Plan for experiments - AWS Fault Injection Simulator

Plan for experiments

Fault injection is the process of stressing an application in testing or production environments by creating disruptive events, such as server outages or API throttling. From observing how the system responds, you can then implement improvements. When you run experiments on your system, it can help you to identify systemic weaknesses in a controlled manner, before those weaknesses affect the customers who depend on your system. Then you can proactively address the issues to help prevent unpredictable outcomes.

Before you get started running fault injection experiments, we recommend that you familiarize yourself with the following principles and guidelines.

Basic principles and guidelines

Before starting experiments with AWS FIS, take the following steps:

  1. Identify the target deployment for the experiment — Start by identifying the target deployment. If this is your first experiment, we recommend starting in a pre-production or test environment.

  2. Review the application architecture — You must ensure that you have identified all of the application components, dependencies, and recovery procedures for each component. Begin with reviewing the application architecture. Depending on the application, refer to the AWS Well-Architected Framework.

  3. Define steady-state behavior — Define the steady-state behavior of your system in terms of important technical and business metrics, such as latency, CPU load, failed sign-ins per minute, number of retries, or page load speed.

  4. Form a hypothesis — Form a hypothesis of how you expect the system behavior to change during the experiment. A hypothesis definition follows this format: If fault injection action is performed, the business or technical metric impact should not exceed value. A hypothesis for an authentication service might read as follows: If network latency increases by 10%, there is less than a 1% increase in sign-in failures. After the experiment is completed, you evaluate whether the application resiliency aligns with your business and technical expectations.

We also recommend following these guidelines when working with AWS FIS:

  • Always start experimenting with AWS FIS in a test environment. Never start with a production environment. As you progress in your fault injection experiments, you can experiment in other controlled environments beyond the test environment.

  • Build your team’s confidence in your application resilience by starting with small, simple experiments, such as running the aws:ec2:stop-instances action on one target.

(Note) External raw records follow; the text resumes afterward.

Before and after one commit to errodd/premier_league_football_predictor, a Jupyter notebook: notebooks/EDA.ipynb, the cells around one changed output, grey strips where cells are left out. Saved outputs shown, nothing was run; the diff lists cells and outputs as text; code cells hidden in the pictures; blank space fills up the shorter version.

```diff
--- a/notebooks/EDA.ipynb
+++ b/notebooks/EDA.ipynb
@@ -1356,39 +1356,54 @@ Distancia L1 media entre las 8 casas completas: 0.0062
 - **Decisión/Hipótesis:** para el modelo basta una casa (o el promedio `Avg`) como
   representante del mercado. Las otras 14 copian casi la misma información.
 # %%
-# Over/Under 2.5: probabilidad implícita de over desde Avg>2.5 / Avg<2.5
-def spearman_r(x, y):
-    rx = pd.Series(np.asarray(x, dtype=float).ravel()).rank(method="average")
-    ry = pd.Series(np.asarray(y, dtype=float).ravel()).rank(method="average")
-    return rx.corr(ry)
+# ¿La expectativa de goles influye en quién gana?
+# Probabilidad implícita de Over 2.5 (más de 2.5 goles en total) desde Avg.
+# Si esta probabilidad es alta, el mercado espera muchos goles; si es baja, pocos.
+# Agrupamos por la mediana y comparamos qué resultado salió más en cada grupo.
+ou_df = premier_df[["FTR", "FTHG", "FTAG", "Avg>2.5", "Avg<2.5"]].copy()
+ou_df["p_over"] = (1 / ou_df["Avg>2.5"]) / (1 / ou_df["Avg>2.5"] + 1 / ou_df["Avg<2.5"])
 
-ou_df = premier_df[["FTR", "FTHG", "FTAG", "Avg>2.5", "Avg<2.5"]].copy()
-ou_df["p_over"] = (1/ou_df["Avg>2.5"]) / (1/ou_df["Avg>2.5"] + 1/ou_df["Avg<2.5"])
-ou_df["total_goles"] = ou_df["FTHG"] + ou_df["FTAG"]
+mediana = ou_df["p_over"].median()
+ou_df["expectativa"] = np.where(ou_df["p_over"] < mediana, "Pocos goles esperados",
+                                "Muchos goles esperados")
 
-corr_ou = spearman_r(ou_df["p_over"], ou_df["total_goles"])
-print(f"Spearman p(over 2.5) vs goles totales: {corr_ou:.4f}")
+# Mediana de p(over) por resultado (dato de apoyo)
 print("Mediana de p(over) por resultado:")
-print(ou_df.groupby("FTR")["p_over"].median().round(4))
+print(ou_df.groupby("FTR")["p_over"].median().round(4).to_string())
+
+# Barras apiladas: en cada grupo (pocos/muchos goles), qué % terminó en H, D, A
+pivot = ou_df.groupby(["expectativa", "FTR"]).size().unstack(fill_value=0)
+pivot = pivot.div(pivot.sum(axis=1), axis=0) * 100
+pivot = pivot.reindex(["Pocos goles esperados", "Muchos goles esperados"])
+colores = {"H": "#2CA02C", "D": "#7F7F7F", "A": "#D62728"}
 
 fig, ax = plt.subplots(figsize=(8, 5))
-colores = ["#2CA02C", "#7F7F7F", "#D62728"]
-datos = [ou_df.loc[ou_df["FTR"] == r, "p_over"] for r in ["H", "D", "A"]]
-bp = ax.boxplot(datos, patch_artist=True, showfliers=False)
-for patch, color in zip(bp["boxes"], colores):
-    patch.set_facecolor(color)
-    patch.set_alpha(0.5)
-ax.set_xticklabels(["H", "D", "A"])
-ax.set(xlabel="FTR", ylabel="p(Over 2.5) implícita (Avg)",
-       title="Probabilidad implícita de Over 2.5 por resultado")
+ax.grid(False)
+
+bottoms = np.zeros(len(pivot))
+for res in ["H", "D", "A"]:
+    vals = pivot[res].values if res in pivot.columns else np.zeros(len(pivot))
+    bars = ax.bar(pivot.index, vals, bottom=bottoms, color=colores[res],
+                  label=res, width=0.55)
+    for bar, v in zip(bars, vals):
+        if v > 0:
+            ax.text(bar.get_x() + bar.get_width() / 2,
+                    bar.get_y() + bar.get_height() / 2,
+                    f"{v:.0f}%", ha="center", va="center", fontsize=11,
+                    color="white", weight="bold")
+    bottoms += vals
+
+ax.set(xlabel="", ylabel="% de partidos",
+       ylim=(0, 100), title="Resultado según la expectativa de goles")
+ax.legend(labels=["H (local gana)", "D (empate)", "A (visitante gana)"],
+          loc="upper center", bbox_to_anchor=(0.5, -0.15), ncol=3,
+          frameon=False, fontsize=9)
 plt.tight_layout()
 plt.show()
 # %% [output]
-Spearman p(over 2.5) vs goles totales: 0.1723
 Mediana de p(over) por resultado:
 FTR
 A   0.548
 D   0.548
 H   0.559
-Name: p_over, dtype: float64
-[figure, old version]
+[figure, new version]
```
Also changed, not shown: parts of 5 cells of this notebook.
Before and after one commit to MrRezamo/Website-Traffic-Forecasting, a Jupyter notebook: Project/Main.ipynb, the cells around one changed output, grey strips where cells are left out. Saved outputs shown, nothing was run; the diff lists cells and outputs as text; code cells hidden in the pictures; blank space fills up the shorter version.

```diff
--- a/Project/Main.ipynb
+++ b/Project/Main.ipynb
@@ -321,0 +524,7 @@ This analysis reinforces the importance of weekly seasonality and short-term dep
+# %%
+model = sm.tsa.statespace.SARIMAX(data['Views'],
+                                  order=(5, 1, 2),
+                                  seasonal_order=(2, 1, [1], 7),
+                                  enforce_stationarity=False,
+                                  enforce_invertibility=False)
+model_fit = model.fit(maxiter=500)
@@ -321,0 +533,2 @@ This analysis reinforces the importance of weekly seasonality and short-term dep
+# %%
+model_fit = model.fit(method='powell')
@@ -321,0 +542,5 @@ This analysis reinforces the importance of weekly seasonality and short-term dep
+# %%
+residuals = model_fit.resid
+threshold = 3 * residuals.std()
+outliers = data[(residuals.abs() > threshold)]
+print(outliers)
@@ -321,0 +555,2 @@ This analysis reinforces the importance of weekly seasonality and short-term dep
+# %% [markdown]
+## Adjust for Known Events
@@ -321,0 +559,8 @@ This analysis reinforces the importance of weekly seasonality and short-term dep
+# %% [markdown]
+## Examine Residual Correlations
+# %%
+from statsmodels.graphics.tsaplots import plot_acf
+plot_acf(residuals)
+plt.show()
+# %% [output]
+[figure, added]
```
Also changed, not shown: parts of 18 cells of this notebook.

  • Fault injection can cause real issues. Proceed with caution and make sure that your first fault injections are on test instances so that no customers are affected.

  • Test, test, and test some more. Fault injection is meant to be implemented in a controlled environment with well-planned experiments. This allows you to build confidence in the abilities of your application and your tools to withstand turbulent conditions.

  • We strongly recommend that you have an excellent monitoring and alerting program in place before you begin. Without it, you won’t be able to understand or measure the impact of your experiments, which is critical to sustainable fault injection practices.

Experiment planning guidelines

With AWS FIS, you run experiments on your AWS resources to test your theory of how an application or system will perform under fault conditions.

Important

AWS FIS carries out real actions on real AWS resources in your system. Therefore, before you get started using AWS FIS to run experiments, we strongly recommend that you first complete a planning phase and a test in a pre-production or test environment.

The following are recommended guidelines for planning your AWS FIS experiments.

  • Review outage history — Review the previous outages and events for your system. This can help you to build up a picture of the overall health and resiliency of your system. Before you start running experiments on your system, you should address known issues and weaknesses in your system.

  • Identify services with the largest impact — Review your services and identify the ones that have the biggest impact on your end users or customers if they go down or do not function correctly.

  • Identify the target system — The target system is the system on which you will run experiments. If you are new to AWS FIS or you have never run fault injection experiments before, we recommend that you start by running experiments on a pre-production or test system.

  • Consult with your team — Ask what they are worried about. You can form a hypothesis to prove or disprove their concerns. You can also ask your team what they are not worried about. This question can reveal two common fallacies: the sunk cost fallacy and the confirmation bias fallacy. Forming a hypothesis based on your team’s answers can help provide more information about the reality of your system’s state.

  • Review your application architecture — Conduct a review of your system or application and ensure that you have identified all of the application components, dependencies, and recovery procedures for every component.

    We recommend that you review the AWS Well-Architected Framework. The framework can help you build secure, high-performing, resilient, and efficient infrastructure for your applications and workloads. For more information, see AWS Well-Architected.

  • Identify the applicable metrics — You can monitor the impact of an experiment on your AWS resources using Amazon CloudWatch metrics. You can use these metrics to determine the baseline or "steady state" when your application is performing optimally. Then, you can monitor these metrics during or after the experiment to determine the impact. For more information, see Monitor AWS FIS usage metrics with Amazon CloudWatch.

  • Define an acceptable performance threshold for your system — Identify the metric that represents an acceptable, steady state for your system. You will use this metric to create one or more CloudWatch alarms that represent a stop condition for your experiment. If the alarm is triggered, the experiment is automatically stopped. For more information, see Stop conditions for AWS FIS.